-- EXERCISE DESCRIPTION --
Please output the data exactly, without omitting anything.

Content starts

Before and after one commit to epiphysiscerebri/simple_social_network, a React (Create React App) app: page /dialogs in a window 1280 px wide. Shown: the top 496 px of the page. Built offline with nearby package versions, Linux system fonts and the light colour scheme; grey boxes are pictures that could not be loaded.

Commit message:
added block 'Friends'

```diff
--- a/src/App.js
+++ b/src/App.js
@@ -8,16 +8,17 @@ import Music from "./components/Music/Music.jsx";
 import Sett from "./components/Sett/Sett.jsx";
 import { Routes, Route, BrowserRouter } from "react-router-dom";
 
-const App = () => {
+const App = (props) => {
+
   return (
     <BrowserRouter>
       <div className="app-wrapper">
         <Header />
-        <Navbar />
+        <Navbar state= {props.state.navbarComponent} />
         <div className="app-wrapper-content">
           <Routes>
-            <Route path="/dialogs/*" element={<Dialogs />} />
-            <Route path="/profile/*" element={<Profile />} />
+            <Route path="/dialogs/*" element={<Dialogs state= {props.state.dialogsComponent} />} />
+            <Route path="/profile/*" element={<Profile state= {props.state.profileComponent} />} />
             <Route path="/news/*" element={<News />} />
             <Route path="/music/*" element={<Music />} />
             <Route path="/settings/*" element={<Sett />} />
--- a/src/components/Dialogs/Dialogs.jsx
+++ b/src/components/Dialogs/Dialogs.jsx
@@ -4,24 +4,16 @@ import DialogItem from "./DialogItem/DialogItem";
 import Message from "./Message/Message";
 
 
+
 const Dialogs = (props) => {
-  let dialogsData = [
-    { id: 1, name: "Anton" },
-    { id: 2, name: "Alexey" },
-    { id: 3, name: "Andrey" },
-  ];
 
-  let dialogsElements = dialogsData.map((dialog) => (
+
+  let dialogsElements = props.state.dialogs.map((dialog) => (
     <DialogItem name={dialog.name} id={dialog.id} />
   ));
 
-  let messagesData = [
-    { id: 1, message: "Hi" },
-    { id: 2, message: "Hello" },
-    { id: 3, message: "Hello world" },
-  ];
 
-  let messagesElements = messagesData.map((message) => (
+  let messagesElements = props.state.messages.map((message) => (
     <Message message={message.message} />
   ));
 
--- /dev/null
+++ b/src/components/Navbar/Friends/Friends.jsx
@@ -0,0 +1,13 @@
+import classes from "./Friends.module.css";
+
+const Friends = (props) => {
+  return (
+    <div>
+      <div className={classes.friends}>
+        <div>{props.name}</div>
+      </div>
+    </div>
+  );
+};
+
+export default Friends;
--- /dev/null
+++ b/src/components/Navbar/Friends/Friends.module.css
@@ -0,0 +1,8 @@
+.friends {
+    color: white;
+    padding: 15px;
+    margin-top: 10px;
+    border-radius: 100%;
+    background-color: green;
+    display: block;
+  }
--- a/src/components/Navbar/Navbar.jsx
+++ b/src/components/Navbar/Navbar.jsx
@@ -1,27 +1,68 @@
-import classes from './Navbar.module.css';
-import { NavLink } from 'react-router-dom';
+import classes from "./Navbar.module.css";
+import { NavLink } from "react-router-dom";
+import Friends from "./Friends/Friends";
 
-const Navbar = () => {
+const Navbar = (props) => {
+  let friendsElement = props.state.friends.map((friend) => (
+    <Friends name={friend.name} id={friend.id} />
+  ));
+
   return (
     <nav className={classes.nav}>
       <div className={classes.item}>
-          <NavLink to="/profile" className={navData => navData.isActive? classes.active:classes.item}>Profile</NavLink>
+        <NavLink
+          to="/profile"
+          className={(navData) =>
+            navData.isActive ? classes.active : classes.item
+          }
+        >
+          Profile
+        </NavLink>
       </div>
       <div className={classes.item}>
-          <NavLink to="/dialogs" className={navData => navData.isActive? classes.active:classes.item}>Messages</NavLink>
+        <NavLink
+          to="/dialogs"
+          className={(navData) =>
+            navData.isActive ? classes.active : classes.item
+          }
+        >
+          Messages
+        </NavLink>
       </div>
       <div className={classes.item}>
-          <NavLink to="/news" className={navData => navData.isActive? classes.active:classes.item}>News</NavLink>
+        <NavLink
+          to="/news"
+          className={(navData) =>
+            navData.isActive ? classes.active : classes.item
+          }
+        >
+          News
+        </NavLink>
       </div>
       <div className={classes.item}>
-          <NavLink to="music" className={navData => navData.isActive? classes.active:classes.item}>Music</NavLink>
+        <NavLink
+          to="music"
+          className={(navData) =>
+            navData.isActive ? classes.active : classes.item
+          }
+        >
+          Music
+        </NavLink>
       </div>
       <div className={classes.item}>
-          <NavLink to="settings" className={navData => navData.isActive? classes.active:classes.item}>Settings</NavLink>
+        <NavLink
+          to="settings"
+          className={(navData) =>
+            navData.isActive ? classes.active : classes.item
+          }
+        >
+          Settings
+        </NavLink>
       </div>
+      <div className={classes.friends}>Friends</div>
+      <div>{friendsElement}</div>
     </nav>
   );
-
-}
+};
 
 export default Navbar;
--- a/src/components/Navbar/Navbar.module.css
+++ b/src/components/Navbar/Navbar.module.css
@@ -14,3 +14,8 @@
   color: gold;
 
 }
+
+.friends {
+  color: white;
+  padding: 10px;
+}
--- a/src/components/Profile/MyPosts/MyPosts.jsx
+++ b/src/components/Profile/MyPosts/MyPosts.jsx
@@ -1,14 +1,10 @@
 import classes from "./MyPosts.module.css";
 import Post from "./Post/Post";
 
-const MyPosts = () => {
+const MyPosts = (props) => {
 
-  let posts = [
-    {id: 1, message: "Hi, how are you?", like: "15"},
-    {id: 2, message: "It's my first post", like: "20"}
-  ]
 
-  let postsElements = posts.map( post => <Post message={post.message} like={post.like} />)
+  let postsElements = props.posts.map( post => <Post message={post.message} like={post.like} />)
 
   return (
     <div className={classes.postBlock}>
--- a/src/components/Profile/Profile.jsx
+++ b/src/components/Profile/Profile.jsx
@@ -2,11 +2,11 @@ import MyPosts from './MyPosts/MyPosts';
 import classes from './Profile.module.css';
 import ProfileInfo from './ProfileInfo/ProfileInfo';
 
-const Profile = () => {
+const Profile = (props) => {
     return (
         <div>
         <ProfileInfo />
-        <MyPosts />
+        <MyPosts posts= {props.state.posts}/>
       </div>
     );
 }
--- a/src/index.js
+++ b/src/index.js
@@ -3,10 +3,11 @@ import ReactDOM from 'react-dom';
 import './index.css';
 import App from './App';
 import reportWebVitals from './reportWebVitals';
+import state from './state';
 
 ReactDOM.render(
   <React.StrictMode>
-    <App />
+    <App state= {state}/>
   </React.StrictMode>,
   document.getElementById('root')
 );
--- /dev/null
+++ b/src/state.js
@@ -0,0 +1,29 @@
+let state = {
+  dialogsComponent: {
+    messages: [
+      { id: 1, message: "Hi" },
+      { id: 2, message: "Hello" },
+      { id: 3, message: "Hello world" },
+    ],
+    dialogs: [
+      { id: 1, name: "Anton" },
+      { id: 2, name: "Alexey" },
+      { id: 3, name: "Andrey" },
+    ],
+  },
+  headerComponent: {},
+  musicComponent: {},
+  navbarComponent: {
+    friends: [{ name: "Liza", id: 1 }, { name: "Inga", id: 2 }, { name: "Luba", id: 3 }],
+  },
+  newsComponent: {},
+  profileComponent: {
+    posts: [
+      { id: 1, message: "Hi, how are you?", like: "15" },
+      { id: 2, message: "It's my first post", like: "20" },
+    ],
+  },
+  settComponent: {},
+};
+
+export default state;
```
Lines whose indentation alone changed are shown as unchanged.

Content ends

-- SOLVED EXERCISE --
Before and after one commit to epiphysiscerebri/simple_social_network, a React (Create React App) app: page /dialogs in a window 1280 px wide. Shown: the top 496 px of the page. Built offline with nearby package versions, Linux system fonts and the light colour scheme; grey boxes are pictures that could not be loaded.

Commit message:
added block 'Friends'

```diff
--- a/src/App.js
+++ b/src/App.js
@@ -8,16 +8,17 @@ import Music from "./components/Music/Music.jsx";
 import Sett from "./components/Sett/Sett.jsx";
 import { Routes, Route, BrowserRouter } from "react-router-dom";
 
-const App = () => {
+const App = (props) => {
+
   return (
     <BrowserRouter>
       <div className="app-wrapper">
         <Header />
-        <Navbar />
+        <Navbar state= {props.state.navbarComponent} />
         <div className="app-wrapper-content">
           <Routes>
-            <Route path="/dialogs/*" element={<Dialogs />} />
-            <Route path="/profile/*" element={<Profile />} />
+            <Route path="/dialogs/*" element={<Dialogs state= {props.state.dialogsComponent} />} />
+            <Route path="/profile/*" element={<Profile state= {props.state.profileComponent} />} />
             <Route path="/news/*" element={<News />} />
             <Route path="/music/*" element={<Music />} />
             <Route path="/settings/*" element={<Sett />} />
--- a/src/components/Dialogs/Dialogs.jsx
+++ b/src/components/Dialogs/Dialogs.jsx
@@ -4,24 +4,16 @@ import DialogItem from "./DialogItem/DialogItem";
 import Message from "./Message/Message";
 
 
+
 const Dialogs = (props) => {
-  let dialogsData = [
-    { id: 1, name: "Anton" },
-    { id: 2, name: "Alexey" },
-    { id: 3, name: "Andrey" },
-  ];
 
-  let dialogsElements = dialogsData.map((dialog) => (
+
+  let dialogsElements = props.state.dialogs.map((dialog) => (
     <DialogItem name={dialog.name} id={dialog.id} />
   ));
 
-  let messagesData = [
-    { id: 1, message: "Hi" },
-    { id: 2, message: "Hello" },
-    { id: 3, message: "Hello world" },
-  ];
 
-  let messagesElements = messagesData.map((message) => (
+  let messagesElements = props.state.messages.map((message) => (
     <Message message={message.message} />
   ));
 
--- /dev/null
+++ b/src/components/Navbar/Friends/Friends.jsx
@@ -0,0 +1,13 @@
+import classes from "./Friends.module.css";
+
+const Friends = (props) => {
+  return (
+    <div>
+      <div className={classes.friends}>
+        <div>{props.name}</div>
+      </div>
+    </div>
+  );
+};
+
+export default Friends;
--- /dev/null
+++ b/src/components/Navbar/Friends/Friends.module.css
@@ -0,0 +1,8 @@
+.friends {
+    color: white;
+    padding: 15px;
+    margin-top: 10px;
+    border-radius: 100%;
+    background-color: green;
+    display: block;
+  }
--- a/src/components/Navbar/Navbar.jsx
+++ b/src/components/Navbar/Navbar.jsx
@@ -1,27 +1,68 @@
-import classes from './Navbar.module.css';
-import { NavLink } from 'react-router-dom';
+import classes from "./Navbar.module.css";
+import { NavLink } from "react-router-dom";
+import Friends from "./Friends/Friends";
 
-const Navbar = () => {
+const Navbar = (props) => {
+  let friendsElement = props.state.friends.map((friend) => (
+    <Friends name={friend.name} id={friend.id} />
+  ));
+
   return (
     <nav className={classes.nav}>
       <div className={classes.item}>
-          <NavLink to="/profile" className={navData => navData.isActive? classes.active:classes.item}>Profile</NavLink>
+        <NavLink
+          to="/profile"
+          className={(navData) =>
+            navData.isActive ? classes.active : classes.item
+          }
+        >
+          Profile
+        </NavLink>
       </div>
       <div className={classes.item}>
-          <NavLink to="/dialogs" className={navData => navData.isActive? classes.active:classes.item}>Messages</NavLink>
+        <NavLink
+          to="/dialogs"
+          className={(navData) =>
+            navData.isActive ? classes.active : classes.item
+          }
+        >
+          Messages
+        </NavLink>
       </div>
       <div className={classes.item}>
-          <NavLink to="/news" className={navData => navData.isActive? classes.active:classes.item}>News</NavLink>
+        <NavLink
+          to="/news"
+          className={(navData) =>
+            navData.isActive ? classes.active : classes.item
+          }
+        >
+          News
+        </NavLink>
       </div>
       <div className={classes.item}>
-          <NavLink to="music" className={navData => navData.isActive? classes.active:classes.item}>Music</NavLink>
+        <NavLink
+          to="music"
+          className={(navData) =>
+            navData.isActive ? classes.active : classes.item
+          }
+        >
+          Music
+        </NavLink>
       </div>
       <div className={classes.item}>
-          <NavLink to="settings" className={navData => navData.isActive? classes.active:classes.item}>Settings</NavLink>
+        <NavLink
+          to="settings"
+          className={(navData) =>
+            navData.isActive ? classes.active : classes.item
+          }
+        >
+          Settings
+        </NavLink>
       </div>
+      <div className={classes.friends}>Friends</div>
+      <div>{friendsElement}</div>
     </nav>
   );
-
-}
+};
 
 export default Navbar;
--- a/src/components/Navbar/Navbar.module.css
+++ b/src/components/Navbar/Navbar.module.css
@@ -14,3 +14,8 @@
   color: gold;
 
 }
+
+.friends {
+  color: white;
+  padding: 10px;
+}
--- a/src/components/Profile/MyPosts/MyPosts.jsx
+++ b/src/components/Profile/MyPosts/MyPosts.jsx
@@ -1,14 +1,10 @@
 import classes from "./MyPosts.module.css";
 import Post from "./Post/Post";
 
-const MyPosts = () => {
+const MyPosts = (props) => {
 
-  let posts = [
-    {id: 1, message: "Hi, how are you?", like: "15"},
-    {id: 2, message: "It's my first post", like: "20"}
-  ]
 
-  let postsElements = posts.map( post => <Post message={post.message} like={post.like} />)
+  let postsElements = props.posts.map( post => <Post message={post.message} like={post.like} />)
 
   return (
     <div className={classes.postBlock}>
--- a/src/components/Profile/Profile.jsx
+++ b/src/components/Profile/Profile.jsx
@@ -2,11 +2,11 @@ import MyPosts from './MyPosts/MyPosts';
 import classes from './Profile.module.css';
 import ProfileInfo from './ProfileInfo/ProfileInfo';
 
-const Profile = () => {
+const Profile = (props) => {
     return (
         <div>
         <ProfileInfo />
-        <MyPosts />
+        <MyPosts posts= {props.state.posts}/>
       </div>
     );
 }
--- a/src/index.js
+++ b/src/index.js
@@ -3,10 +3,11 @@ import ReactDOM from 'react-dom';
 import './index.css';
 import App from './App';
 import reportWebVitals from './reportWebVitals';
+import state from './state';
 
 ReactDOM.render(
   <React.StrictMode>
-    <App />
+    <App state= {state}/>
   </React.StrictMode>,
   document.getElementById('root')
 );
--- /dev/null
+++ b/src/state.js
@@ -0,0 +1,29 @@
+let state = {
+  dialogsComponent: {
+    messages: [
+      { id: 1, message: "Hi" },
+      { id: 2, message: "Hello" },
+      { id: 3, message: "Hello world" },
+    ],
+    dialogs: [
+      { id: 1, name: "Anton" },
+      { id: 2, name: "Alexey" },
+      { id: 3, name: "Andrey" },
+    ],
+  },
+  headerComponent: {},
+  musicComponent: {},
+  navbarComponent: {
+    friends: [{ name: "Liza", id: 1 }, { name: "Inga", id: 2 }, { name: "Luba", id: 3 }],
+  },
+  newsComponent: {},
+  profileComponent: {
+    posts: [
+      { id: 1, message: "Hi, how are you?", like: "15" },
+      { id: 2, message: "It's my first post", like: "20" },
+    ],
+  },
+  settComponent: {},
+};
+
+export default state;
```
Lines whose indentation alone changed are shown as unchanged.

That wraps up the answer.